◆ Exercise ◆
Return the following data exactly, with all pictures left out.

◆ Materials provided ◆

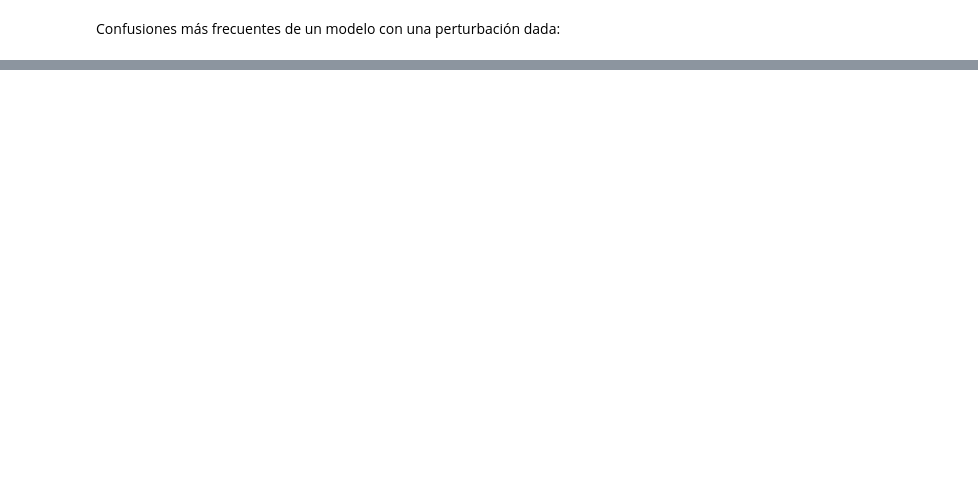
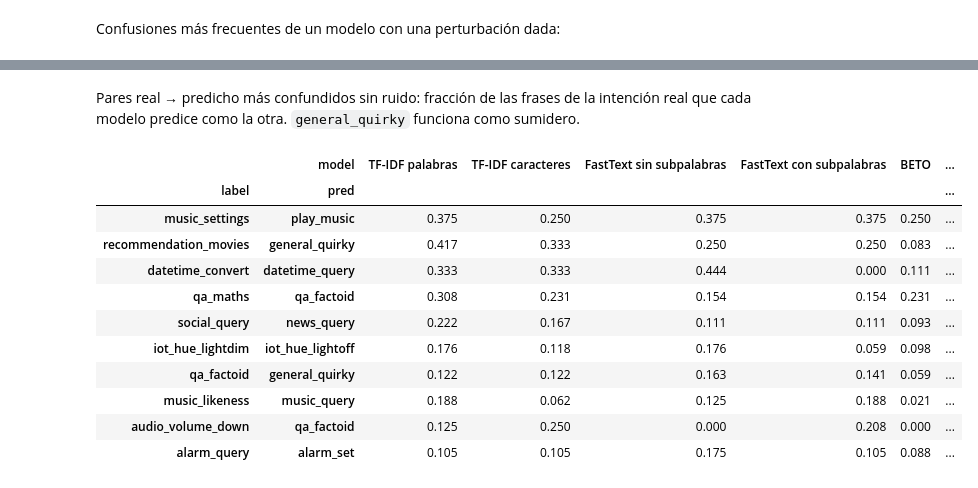
Before and after one commit to mlombardia/TP-NLP-2Q2026, a Jupyter notebook: resultados.ipynb, the cells around one changed output, grey strips where cells are left out. Drawn from its saved outputs; the diff is of its cells as text; code cells hidden in the pictures; blank space fills up the shorter version.

```diff
--- a/resultados.ipynb
+++ b/resultados.ipynb
@@ -224,0 +258,16 @@ Name: errores, dtype: int64
+# %%
+val = predictions.query("split == 'validation'").assign(
+    ok=lambda d: d["pred"] == d["label"]
+)
+limpio = val.query("perturbation == 'clean'")
+
+# Error sin ruido, y en cuántos pares real -> predicho se reparte.
+pares = limpio.query("not ok").groupby(["model", "label", "pred"]).size()
+pd.DataFrame(
+    {
+        "error sin ruido": 1 - limpio.groupby("model")["ok"].mean(),
+        "pares distintos": pares.groupby("model").size(),
+        "10 pares más frecuentes (% de los errores)": 100
+        * pares.groupby("model").apply(lambda s: s.nlargest(10).sum() / s.sum()),
+    }
+).loc[models].rename(index=MODEL_LABELS)
@@ -224,0 +282,30 @@ Name: errores, dtype: int64
+# %% [markdown]
+Pares real → predicho más confundidos sin ruido: fracción de las frases de la intención real que cada modelo predice como la otra. `general_quirky` funciona como sumidero.
+# %%
+# Pares más confundidos sin ruido: fracción de las frases de la intención real que se
+# predicen como la otra, por modelo. Solo intenciones con 8 frases o más.
+n_frases = limpio.query("model == 'tfidf_word'").groupby("label").size()
+errores = limpio.query("not ok").groupby(["model", "label", "pred"]).size()
+total = limpio.groupby(["model", "label"]).size()
+tasa = (errores / total.reindex(errores.index.droplevel("pred")).to_numpy()).unstack(
+    "model"
+)
+tasa = tasa.fillna(0)[models].loc[
+    n_frases.reindex(tasa.index.get_level_values("label")).to_numpy() >= 8
+]
+tasa.assign(media=tasa.mean(axis=1)).sort_values("media", ascending=False).head(
+    10
+).rename(columns=MODEL_LABELS)
+# %% [output]
+|  | model | TF-IDF palabras | TF-IDF caracteres | FastText sin subpalabras | FastText con subpalabras | BETO | ... |
+| label | pred |  |  |  |  |  | ... |
+| music_settings | play_music | 0.375 | 0.250 | 0.375 | 0.375 | 0.250 | ... |
+| recommendation_movies | general_quirky | 0.417 | 0.333 | 0.250 | 0.250 | 0.083 | ... |
+| datetime_convert | datetime_query | 0.333 | 0.333 | 0.444 | 0.000 | 0.111 | ... |
+| qa_maths | qa_factoid | 0.308 | 0.231 | 0.154 | 0.154 | 0.231 | ... |
+| social_query | news_query | 0.222 | 0.167 | 0.111 | 0.111 | 0.093 | ... |
+| iot_hue_lightdim | iot_hue_lightoff | 0.176 | 0.118 | 0.176 | 0.059 | 0.098 | ... |
+| qa_factoid | general_quirky | 0.122 | 0.122 | 0.163 | 0.141 | 0.059 | ... |
+| music_likeness | music_query | 0.188 | 0.062 | 0.125 | 0.188 | 0.021 | ... |
+| audio_volume_down | qa_factoid | 0.125 | 0.250 | 0.000 | 0.208 | 0.000 | ... |
+| alarm_query | alarm_set | 0.105 | 0.105 | 0.175 | 0.105 | 0.088 | ... |
```
Also changed, not shown: parts of 26 cells of this notebook, 19 other files.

◆ Output below ◆
Before and after one commit to mlombardia/TP-NLP-2Q2026, a Jupyter notebook: resultados.ipynb, the cells around one changed output, grey strips where cells are left out. Drawn from its saved outputs; the diff is of its cells as text; code cells hidden in the pictures; blank space fills up the shorter version.

```diff
--- a/resultados.ipynb
+++ b/resultados.ipynb
@@ -224,0 +258,16 @@ Name: errores, dtype: int64
+# %%
+val = predictions.query("split == 'validation'").assign(
+    ok=lambda d: d["pred"] == d["label"]
+)
+limpio = val.query("perturbation == 'clean'")
+
+# Error sin ruido, y en cuántos pares real -> predicho se reparte.
+pares = limpio.query("not ok").groupby(["model", "label", "pred"]).size()
+pd.DataFrame(
+    {
+        "error sin ruido": 1 - limpio.groupby("model")["ok"].mean(),
+        "pares distintos": pares.groupby("model").size(),
+        "10 pares más frecuentes (% de los errores)": 100
+        * pares.groupby("model").apply(lambda s: s.nlargest(10).sum() / s.sum()),
+    }
+).loc[models].rename(index=MODEL_LABELS)
@@ -224,0 +282,30 @@ Name: errores, dtype: int64
+# %% [markdown]
+Pares real → predicho más confundidos sin ruido: fracción de las frases de la intención real que cada modelo predice como la otra. `general_quirky` funciona como sumidero.
+# %%
+# Pares más confundidos sin ruido: fracción de las frases de la intención real que se
+# predicen como la otra, por modelo. Solo intenciones con 8 frases o más.
+n_frases = limpio.query("model == 'tfidf_word'").groupby("label").size()
+errores = limpio.query("not ok").groupby(["model", "label", "pred"]).size()
+total = limpio.groupby(["model", "label"]).size()
+tasa = (errores / total.reindex(errores.index.droplevel("pred")).to_numpy()).unstack(
+    "model"
+)
+tasa = tasa.fillna(0)[models].loc[
+    n_frases.reindex(tasa.index.get_level_values("label")).to_numpy() >= 8
+]
+tasa.assign(media=tasa.mean(axis=1)).sort_values("media", ascending=False).head(
+    10
+).rename(columns=MODEL_LABELS)
+# %% [output]
+|  | model | TF-IDF palabras | TF-IDF caracteres | FastText sin subpalabras | FastText con subpalabras | BETO | ... |
+| label | pred |  |  |  |  |  | ... |
+| music_settings | play_music | 0.375 | 0.250 | 0.375 | 0.375 | 0.250 | ... |
+| recommendation_movies | general_quirky | 0.417 | 0.333 | 0.250 | 0.250 | 0.083 | ... |
+| datetime_convert | datetime_query | 0.333 | 0.333 | 0.444 | 0.000 | 0.111 | ... |
+| qa_maths | qa_factoid | 0.308 | 0.231 | 0.154 | 0.154 | 0.231 | ... |
+| social_query | news_query | 0.222 | 0.167 | 0.111 | 0.111 | 0.093 | ... |
+| iot_hue_lightdim | iot_hue_lightoff | 0.176 | 0.118 | 0.176 | 0.059 | 0.098 | ... |
+| qa_factoid | general_quirky | 0.122 | 0.122 | 0.163 | 0.141 | 0.059 | ... |
+| music_likeness | music_query | 0.188 | 0.062 | 0.125 | 0.188 | 0.021 | ... |
+| audio_volume_down | qa_factoid | 0.125 | 0.250 | 0.000 | 0.208 | 0.000 | ... |
+| alarm_query | alarm_set | 0.105 | 0.105 | 0.175 | 0.105 | 0.088 | ... |
```
Also changed, not shown: parts of 26 cells of this notebook, 19 other files.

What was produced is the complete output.